A senior Jewish leader in Ukraine has been criticised after appearing to defend moves in the country to rehabilitate wartime nationalists who collaborated with the Nazis.
Josef Zissels, the chairman of the Jewish Confederation (Vaad), was thrust into the spotlight after scholars and Jewish groups abroad criticised recent efforts to praise historical Ukrainian nationalist leaders who collaborated with Germany during the Second World War before turning against them.
Many Jewish people were systematically killed in fighting across Ukraine during the war.
A letter signed by 56 Congressmen in the United States said there had been “incidents of state-sponsored Holocaust denial and antisemitism” in modern-day Ukraine.
But Mr Zissels responded angrily, saying the congressmen were collaborating with “political technologists working for the Kremlin”. He said a 2015 law that rehabilitated controversial nationalist figures like Stepan Bandera and Roman Shukhevych “states the obvious — the fact that fighters for Ukraine’s independence fought for Ukraine’s independence.”

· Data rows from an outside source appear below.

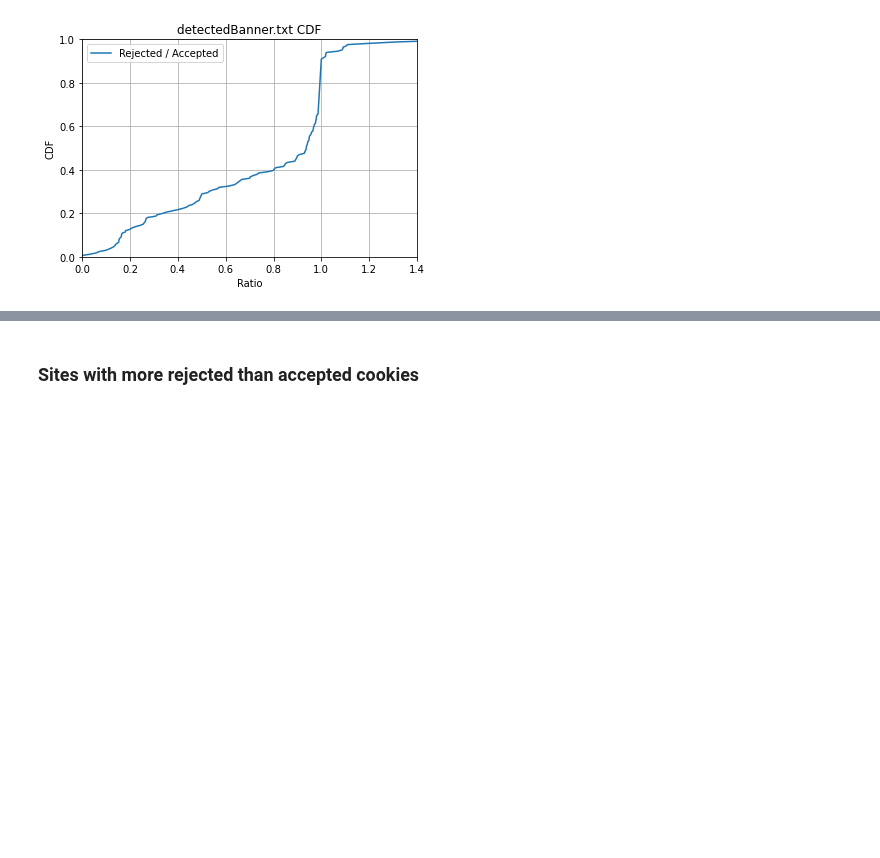
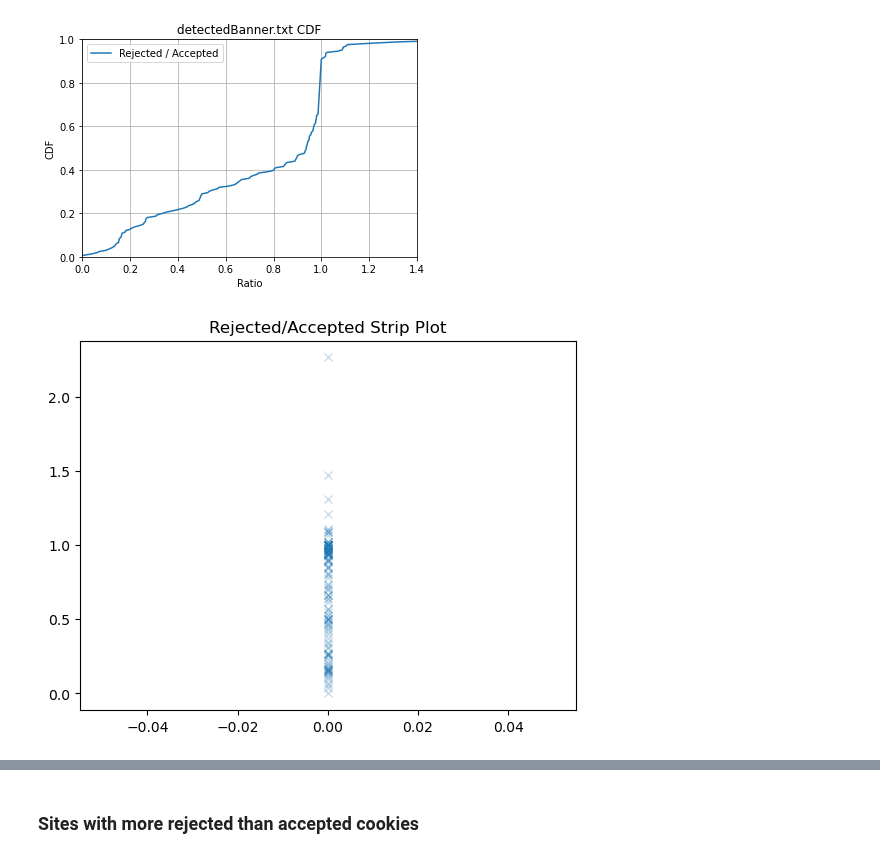
Before and after one commit to maxwellmlin/dataverse-files, a Jupyter notebook: reproducibility/analysis.ipynb, the cells around one changed output, grey strips where cells are left out. Cells and saved outputs as stored; diff of their text form; code cells hidden in the pictures; blank space fills up the shorter version.

Commit message:
Add box and strip plots for ratios

```diff
--- a/reproducibility/analysis.ipynb
+++ b/reproducibility/analysis.ipynb
@@ -939,3 +936,15 @@ plt.savefig(FIG_DIR+'/CDF_rejected_over_accepted.png', dpi=600, facecolor='white
 plt.show()
 # %% [output]
 [figure]
+# %%
+mpl.rcParams.update(mpl.rcParamsDefault)
+
+val = 0
+ar = np.array(list(rejected_over_accepted.values())) # just as an example array
+
+plt.plot(np.zeros_like(ar) + val, ar, 'x', alpha=0.25)
+plt.title('Rejected/Accepted Strip Plot')
+plt.savefig(FIG_DIR+'/rejected_accepted_strip_plot.png', dpi=600, facecolor='white')
+plt.show()
+# %% [output]
+[figure, added]
```
Also changed, not shown: parts of 6 cells of this notebook.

He also rejected Israeli reports on rising cases of antisemitism in Ukraine, claiming there had been no violent attacks on Jews last year and that critics of Ukraine — including Israeli President Reuven Rivlin — were parroting “Soviet propaganda.”
But at least two Jews were hurt in the western town of Uman last September in a grenade attack that the authorities attributed to “Russian provocateurs”.
Mr Zissels’s defence of the government has proved controversial in the local community.
A number of Ukrainian Jewish organisations distanced themselves from him last week, with more than 40 communal leaders issuing a statement expressing “deep concern at the rise of antisemitic incidents”.
The statement added that Mr Zissels and the Vaad “do not represent the Jews of Ukraine”.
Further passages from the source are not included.